Geoff Travis applies his Independent Past to his Folk Future - Noise11.com
Lisa O'Neill

River Lea artist Lisa O'Neill

Geoff Travis applies his Independent Past to his Folk Future

by Paul Cashmere on April 9, 2019

in News,Noise Pro

Rough Trade Records founder Geoff Travis has started a new label River Lea. The label is all about targeting people who prefer quality over quantity and would rather than listen to a physical disc than stream.

“I imagine about 70% of our sales are from people buying vinyl and CDs at the shows,” Geoff tells Noise11.com. “After the gigs when it’s a good show people line-up at the merch desk and they like to take home a record. I think that’s how folk acts survive. We are on the streaming services and there are some playlists.”

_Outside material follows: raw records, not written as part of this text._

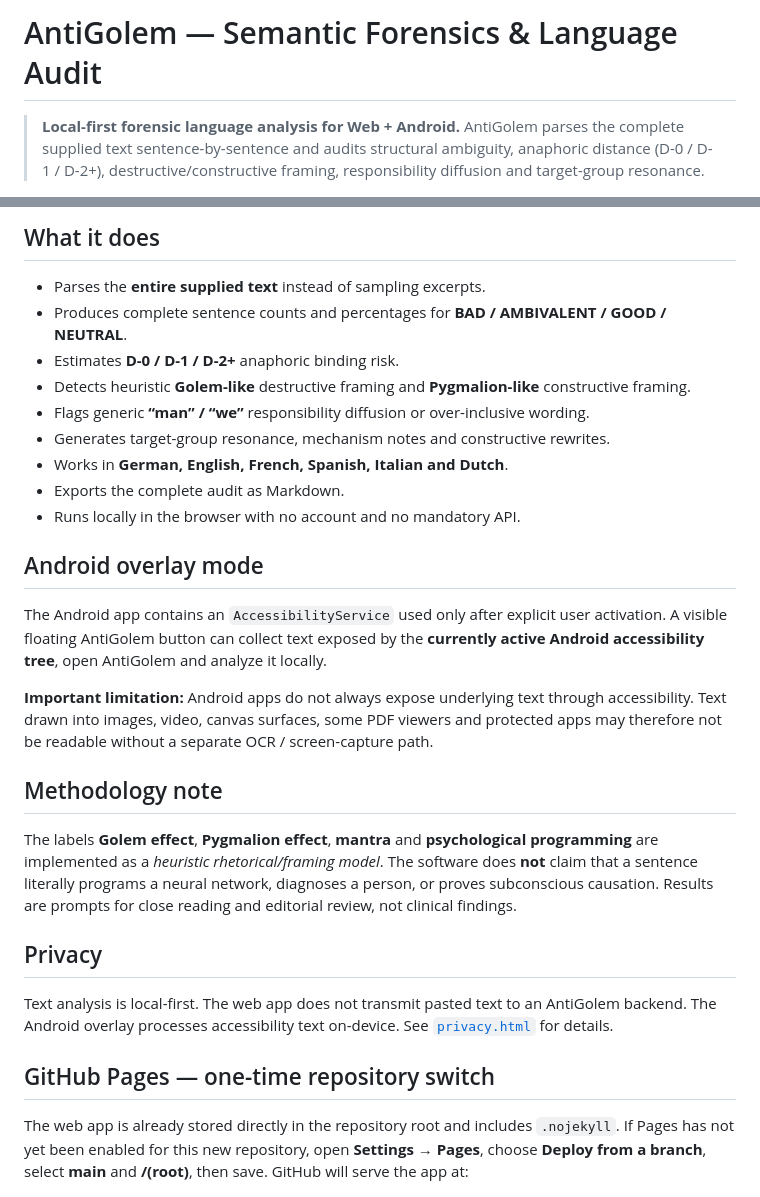
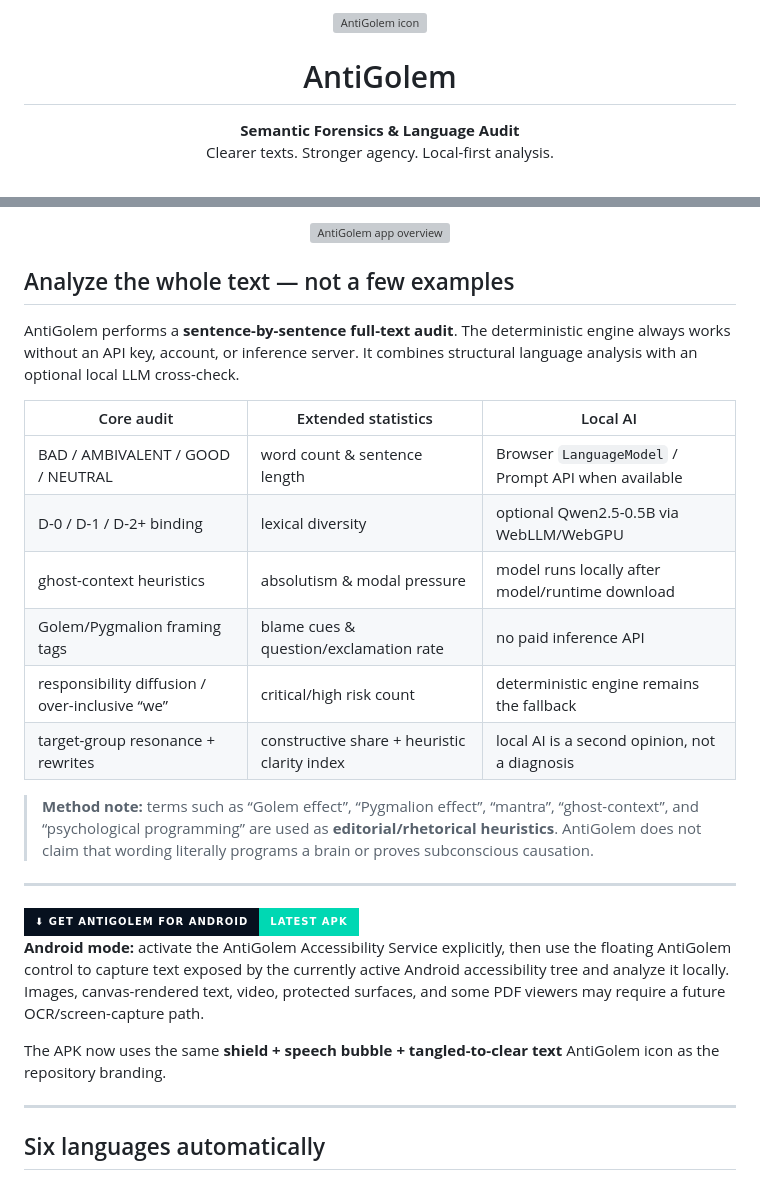
Before and after one commit to chekento/antigolem, a Markdown page: README.md, 2 parts joined by grey strips. GitHub-like rendering; badges without logos; grey boxes are pictures that could not be loaded.

Commit message:
Transform repository frontpage into app landing page

```diff
--- a/README.md
+++ b/README.md
@@ -1,4 +1,7 @@
-# AntiGolem — Semantic Forensics & Language Audit
+<p align="center">
+  <img src="assets/brand/antigolem-logo.svg" width="132" alt="AntiGolem icon" />
+</p>
 
-> **Local-first forensic language analysis for Web + Android.** AntiGolem parses the complete supplied text sentence-by-sentence and audits structural ambiguity, anaphoric distance (D-0 / D-1 / D-2+), destructive/constructive framing, responsibility diffusion and target-group resonance.
+<h1 align="center">AntiGolem</h1>
+<p align="center"><b>Semantic Forensics & Language Audit</b><br/>Clearer texts. Stronger agency. Local-first analysis.</p>
 
@@ -8,31 +12,34 @@
 
-## What it does
+<p align="center">
+  <img src="assets/marketing/hero.svg" width="100%" alt="AntiGolem app overview" />
+</p>
 
-- Parses the **entire supplied text** instead of sampling excerpts.
-- Produces complete sentence counts and percentages for **BAD / AMBIVALENT / GOOD / NEUTRAL**.
-- Estimates **D-0 / D-1 / D-2+** anaphoric binding risk.
-- Detects heuristic **Golem-like** destructive framing and **Pygmalion-like** constructive framing.
-- Flags generic **“man” / “we”** responsibility diffusion or over-inclusive wording.
-- Generates target-group resonance, mechanism notes and constructive rewrites.
-- Works in **German, English, French, Spanish, Italian and Dutch**.
-- Exports the complete audit as Markdown.
-- Runs locally in the browser with no account and no mandatory API.
+## Analyze the whole text — not a few examples
 
-## Android overlay mode
+AntiGolem performs a **sentence-by-sentence full-text audit**. The deterministic engine always works without an API key, account, or inference server. It combines structural language analysis with an optional local LLM cross-check.
 
-The Android app contains an `AccessibilityService` used only after explicit user activation. A visible floating AntiGolem button can collect text exposed by the **currently active Android accessibility tree**, open AntiGolem and analyze it locally.
+| Core audit | Extended statistics | Local AI |
+|---|---|---|
+| BAD / AMBIVALENT / GOOD / NEUTRAL | word count & sentence length | Browser `LanguageModel` / Prompt API when available |
+| D-0 / D-1 / D-2+ binding | lexical diversity | optional Qwen2.5-0.5B via WebLLM/WebGPU |
+| ghost-context heuristics | absolutism & modal pressure | model runs locally after model/runtime download |
+| Golem/Pygmalion framing tags | blame cues & question/exclamation rate | no paid inference API |
+| responsibility diffusion / over-inclusive “we” | critical/high risk count | deterministic engine remains the fallback |
+| target-group resonance + rewrites | constructive share + heuristic clarity index | local AI is a second opinion, not a diagnosis |
 
-**Important limitation:** Android apps do not always expose underlying text through accessibility. Text drawn into images, video, canvas surfaces, some PDF viewers and protected apps may therefore not be readable without a separate OCR / screen-capture path.
+> **Method note:** terms such as “Golem effect”, “Pygmalion effect”, “mantra”, “ghost-context”, and “psychological programming” are used as **editorial/rhetorical heuristics**. AntiGolem does not claim that wording literally programs a brain or proves subconscious causation.
 
-## Methodology note
+---
 
-The labels **Golem effect**, **Pygmalion effect**, **mantra** and **psychological programming** are implemented as a *heuristic rhetorical/framing model*. The software does **not** claim that a sentence literally programs a neural network, diagnoses a person, or proves subconscious causation. Results are prompts for close reading and editorial review, not clinical findings.
+<a href="https://github.com/chekento/antigolem/releases/latest/download/AntiGolem.apk">
+  <img src="https://img.shields.io/badge/%E2%AC%87%20GET%20ANTIGOLEM%20FOR%20ANDROID-LATEST%20APK-00d8b3?style=for-the-badge&labelColor=07111f" alt="Download latest AntiGolem APK" />
+</a>
 
-## Privacy
+**Android mode:** activate the AntiGolem Accessibility Service explicitly, then use the floating AntiGolem control to capture text exposed by the currently active Android accessibility tree and analyze it locally. Images, canvas-rendered text, video, protected surfaces, and some PDF viewers may require a future OCR/screen-capture path.
 
-Text analysis is local-first. The web app does not transmit pasted text to an AntiGolem backend. The Android overlay processes accessibility text on-device. See [`privacy.html`](./privacy.html) for details.
+The APK now uses the same **shield + speech bubble + tangled-to-clear text** AntiGolem icon as the repository branding.
 
-## GitHub Pages — one-time repository switch
+---
 
-The web app is already stored directly in the repository root and includes `.nojekyll`. If Pages has not yet been enabled for this new repository, open **Settings → Pages**, choose **Deploy from a branch**, select **main** and **/(root)**, then save. GitHub will serve the app at:
+## Six languages automatically
 
```
Also changed, not shown: other parts of README.md (+53 -15 lines).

River Lea is all about monetising music away from the normal sales model. For example, synch deals are a high priority. “I’m hoping we will get some Hollywood soundtracks. Folk music does have its niche in the world,” Geoff says.

River Lea is a small operation.” It’s just the three of us,” he says. “We are outside the normal system so we don’t have the support structure except for Beggars Banquet. We plug into them for legal, accounting and synch”.

Geoff is working a whole new business model now with River Lea compared to his first label Rough Trade in the 70s. “When we put out our first record, the Stiff Little Fingers album, there was already an audience that was interested so we sold a lot of records very quickly,” he says. “It is much harder with this music because its much more spread out and the audience is smaller. It is much harder now than it was then. Some people stay within their tribes, others are interested in everything. It’s a matter of whether we can expand and get people to try new records by other artists of equal quality. That’s the key”.

Rough Trade also built a music community of followers that would investigate the catalogue because of the label. Digital delivery makes it harder for labels to form communities. “Growing up I was influenced by Island Records and the fact they had Fairport Convention and John Martyn on the roster as well as Roxy Music, Free and Spooky Tooth all on the one label. It meant you opened your mind. It doesn’t seem to be so mixed these days. It’s a battle. The streaming services don’t really tell you what the label is. You have to search for it and that annoys me. The idea that it was on Island or Elektra or Def Jam then you knew it had a certain quality and you checked it out. That has been erased by Spotify and Apple and everything. That’s a kind of not so special undercutting. It makes it harder but it’s a battle we are fighting. I am sceptical about how much weight a label carries in this day and age”.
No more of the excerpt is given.